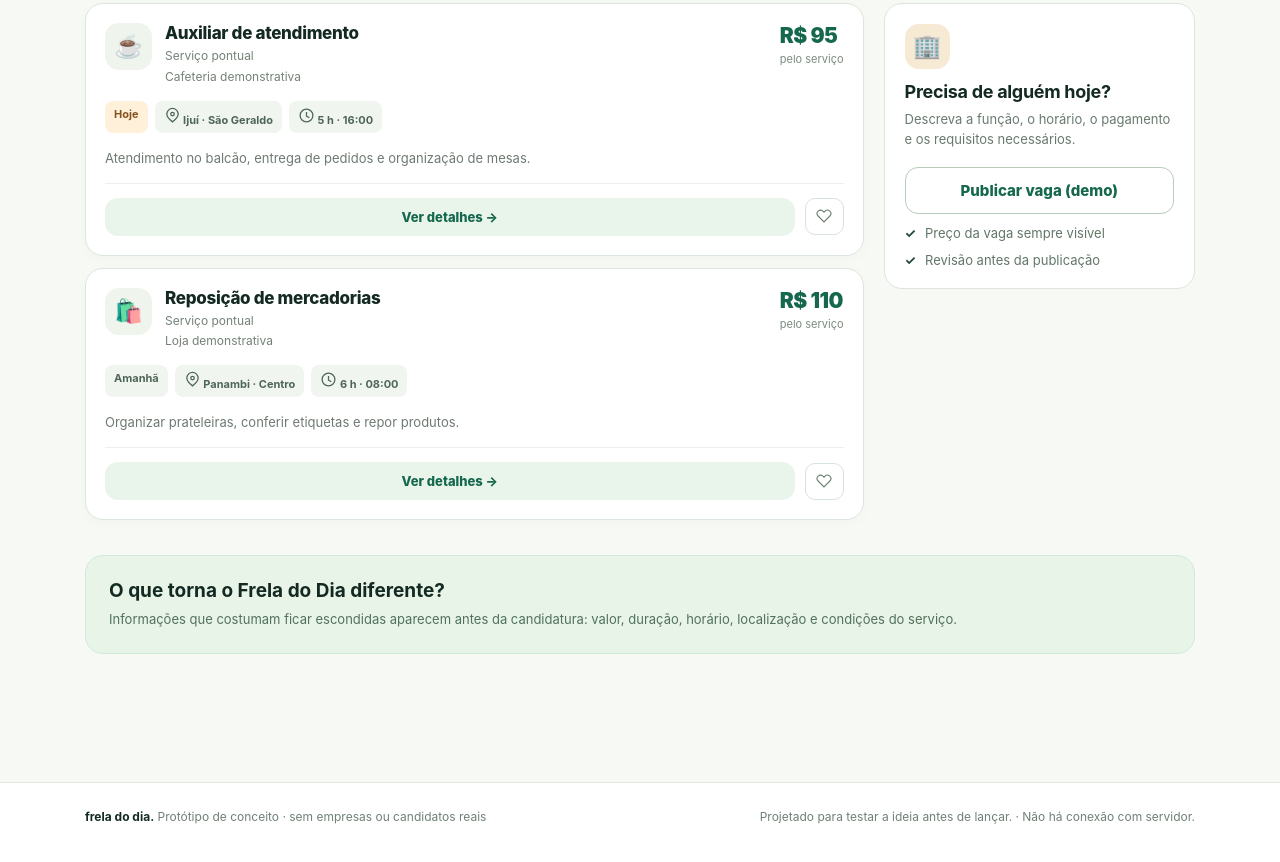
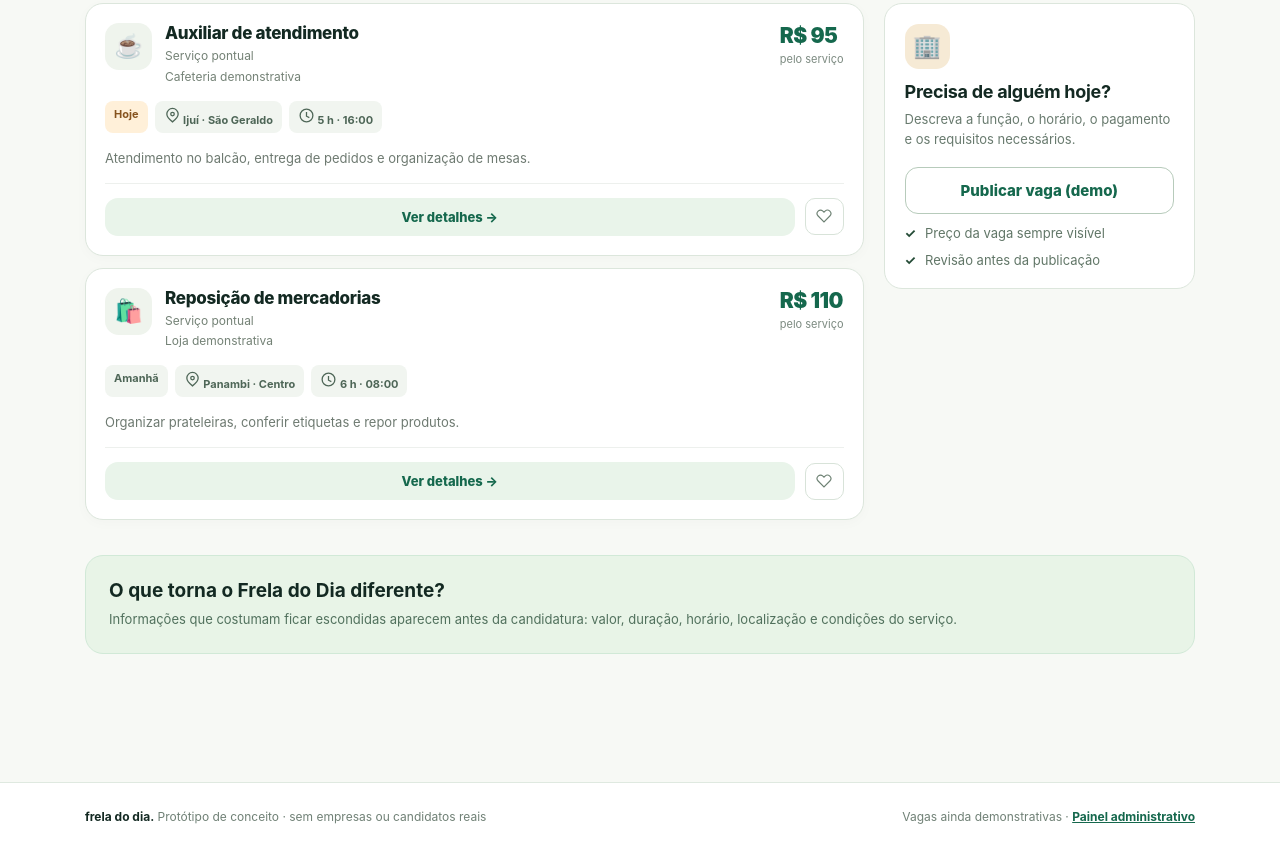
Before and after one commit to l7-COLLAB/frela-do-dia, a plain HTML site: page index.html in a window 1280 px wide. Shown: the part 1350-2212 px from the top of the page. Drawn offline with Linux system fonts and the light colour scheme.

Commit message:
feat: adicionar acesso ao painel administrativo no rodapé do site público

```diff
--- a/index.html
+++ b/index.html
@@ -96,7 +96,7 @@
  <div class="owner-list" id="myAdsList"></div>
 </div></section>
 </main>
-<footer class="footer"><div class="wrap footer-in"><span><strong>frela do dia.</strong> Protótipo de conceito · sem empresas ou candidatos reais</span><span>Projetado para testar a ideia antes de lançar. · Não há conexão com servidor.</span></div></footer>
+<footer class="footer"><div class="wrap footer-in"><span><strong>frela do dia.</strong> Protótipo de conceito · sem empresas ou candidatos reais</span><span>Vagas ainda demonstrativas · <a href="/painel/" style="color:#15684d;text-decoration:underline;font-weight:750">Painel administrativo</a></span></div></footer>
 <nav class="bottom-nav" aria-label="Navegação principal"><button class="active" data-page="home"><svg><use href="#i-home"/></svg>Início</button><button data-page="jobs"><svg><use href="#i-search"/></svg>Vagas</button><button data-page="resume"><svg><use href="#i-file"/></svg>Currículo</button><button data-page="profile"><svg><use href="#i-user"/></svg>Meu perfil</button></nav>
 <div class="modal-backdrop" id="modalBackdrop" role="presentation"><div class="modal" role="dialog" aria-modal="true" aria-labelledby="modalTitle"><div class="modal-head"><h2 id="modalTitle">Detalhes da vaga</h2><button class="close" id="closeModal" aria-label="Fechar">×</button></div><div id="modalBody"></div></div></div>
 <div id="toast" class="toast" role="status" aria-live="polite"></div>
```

## TASK PROMPT
Filter the preceding entries down to the lines with "aria".

## RESPONSE BOX
 <nav class="bottom-nav" aria-label="Navegação principal"><button class="active" data-page="home"><svg><use href="#i-home"/></svg>Início</button><button data-page="jobs"><svg><use href="#i-search"/></svg>Vagas</button><button data-page="resume"><svg><use href="#i-file"/></svg>Currículo</button><button data-page="profile"><svg><use href="#i-user"/></svg>Meu perfil</button></nav>
 <div class="modal-backdrop" id="modalBackdrop" role="presentation"><div class="modal" role="dialog" aria-modal="true" aria-labelledby="modalTitle"><div class="modal-head"><h2 id="modalTitle">Detalhes da vaga</h2><button class="close" id="closeModal" aria-label="Fechar">×</button></div><div id="modalBody"></div></div></div>
 <div id="toast" class="toast" role="status" aria-live="polite"></div>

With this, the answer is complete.